Working data »
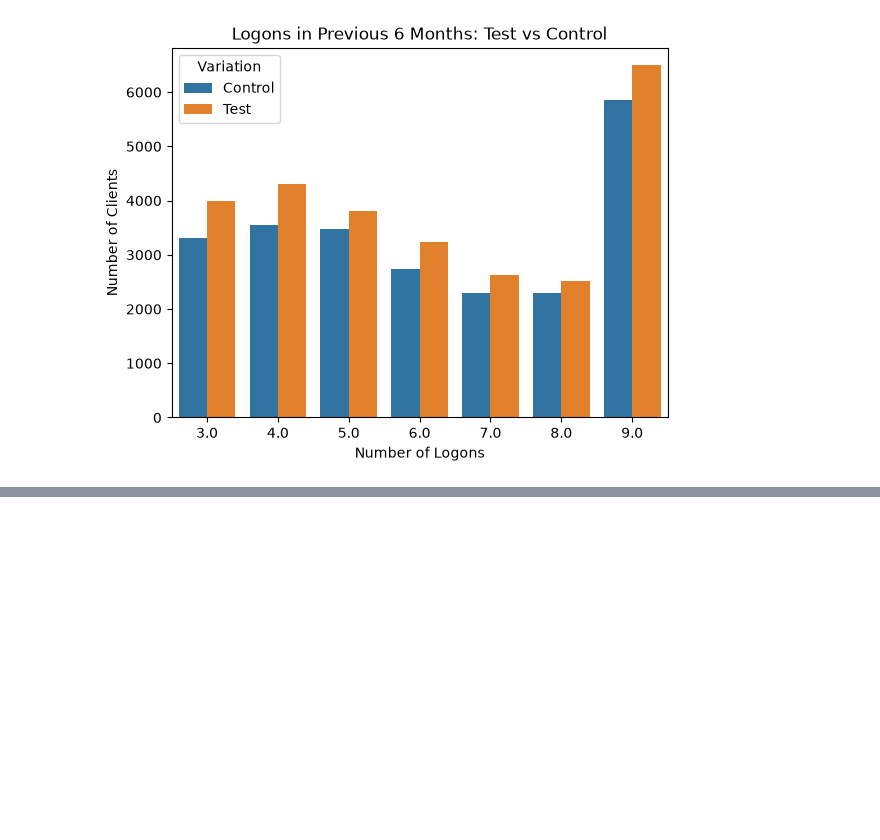
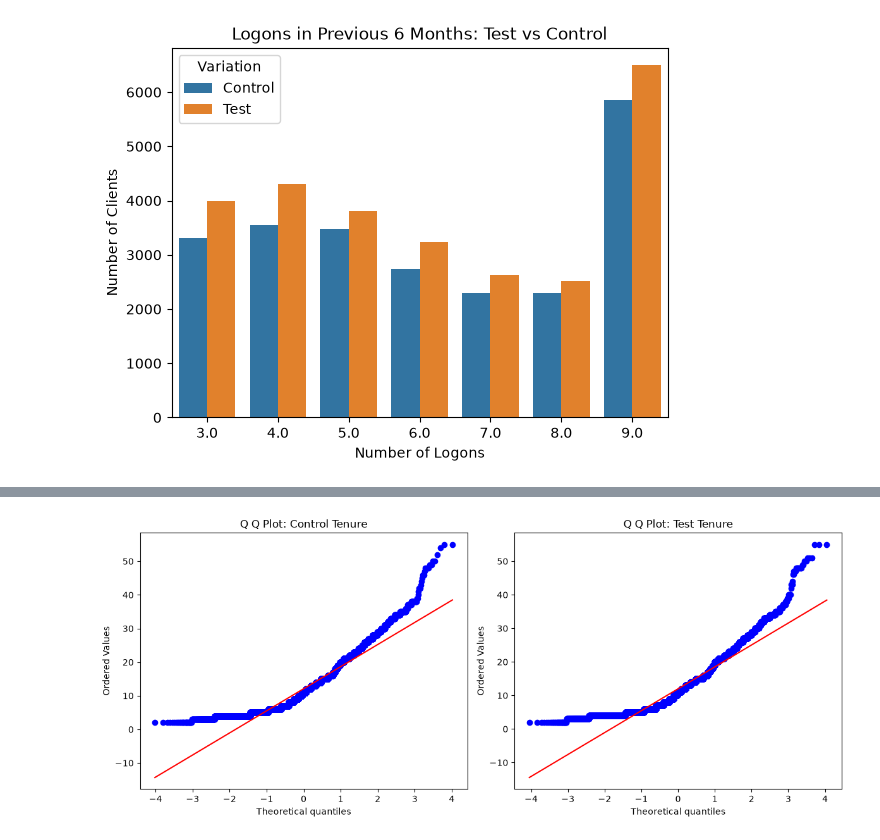
Before and after one commit to jannoelvero/Week_6_Project, a Jupyter notebook: notebooks/02_customer_profile_group_comparison.ipynb, the cells around one changed output, grey strips where cells are left out. Cells and saved outputs as stored; diff of their text form; code cells hidden in the pictures; blank space fills up the shorter version.

```diff
--- a/notebooks/02_customer_profile_group_comparison.ipynb
+++ b/notebooks/02_customer_profile_group_comparison.ipynb
@@ -836,0 +1238,15 @@ plt.show()
+# %%
+
+control_tenure = ab_clients_df[
+    ab_clients_df["Variation"] == "Control"
+]["clnt_tenure_yr"].dropna()
+
+test_tenure = ab_clients_df[
+    ab_clients_df["Variation"] == "Test"
+]["clnt_tenure_yr"].dropna()
+
+print("Control")
+print(control_tenure.describe())
+
+print("\nTest")
+print(test_tenure.describe())
@@ -836,0 +1293,21 @@ plt.show()
+# %%
+fig, axes = plt.subplots(1, 2, figsize=(12, 5))
+
+stats.probplot(
+    control_tenure,
+    dist="norm",
+    plot=axes[0]
+)
+axes[0].set_title("Q Q Plot: Control Tenure")
+
+stats.probplot(
+    test_tenure,
+    dist="norm",
+    plot=axes[1]
+)
+axes[1].set_title("Q Q Plot: Test Tenure")
+
+plt.tight_layout()
+plt.show()
+# %% [output]
+[figure, added]
```
Also changed, not shown: parts of 131 cells of this notebook, 3 other files.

Exercise » Where a picture appears in the material above, skip it, and print the rest exactly.

Answer for this exercise »
Before and after one commit to jannoelvero/Week_6_Project, a Jupyter notebook: notebooks/02_customer_profile_group_comparison.ipynb, the cells around one changed output, grey strips where cells are left out. Cells and saved outputs as stored; diff of their text form; code cells hidden in the pictures; blank space fills up the shorter version.

```diff
--- a/notebooks/02_customer_profile_group_comparison.ipynb
+++ b/notebooks/02_customer_profile_group_comparison.ipynb
@@ -836,0 +1238,15 @@ plt.show()
+# %%
+
+control_tenure = ab_clients_df[
+    ab_clients_df["Variation"] == "Control"
+]["clnt_tenure_yr"].dropna()
+
+test_tenure = ab_clients_df[
+    ab_clients_df["Variation"] == "Test"
+]["clnt_tenure_yr"].dropna()
+
+print("Control")
+print(control_tenure.describe())
+
+print("\nTest")
+print(test_tenure.describe())
@@ -836,0 +1293,21 @@ plt.show()
+# %%
+fig, axes = plt.subplots(1, 2, figsize=(12, 5))
+
+stats.probplot(
+    control_tenure,
+    dist="norm",
+    plot=axes[0]
+)
+axes[0].set_title("Q Q Plot: Control Tenure")
+
+stats.probplot(
+    test_tenure,
+    dist="norm",
+    plot=axes[1]
+)
+axes[1].set_title("Q Q Plot: Test Tenure")
+
+plt.tight_layout()
+plt.show()
+# %% [output]
+[figure, added]
```
Also changed, not shown: parts of 131 cells of this notebook, 3 other files.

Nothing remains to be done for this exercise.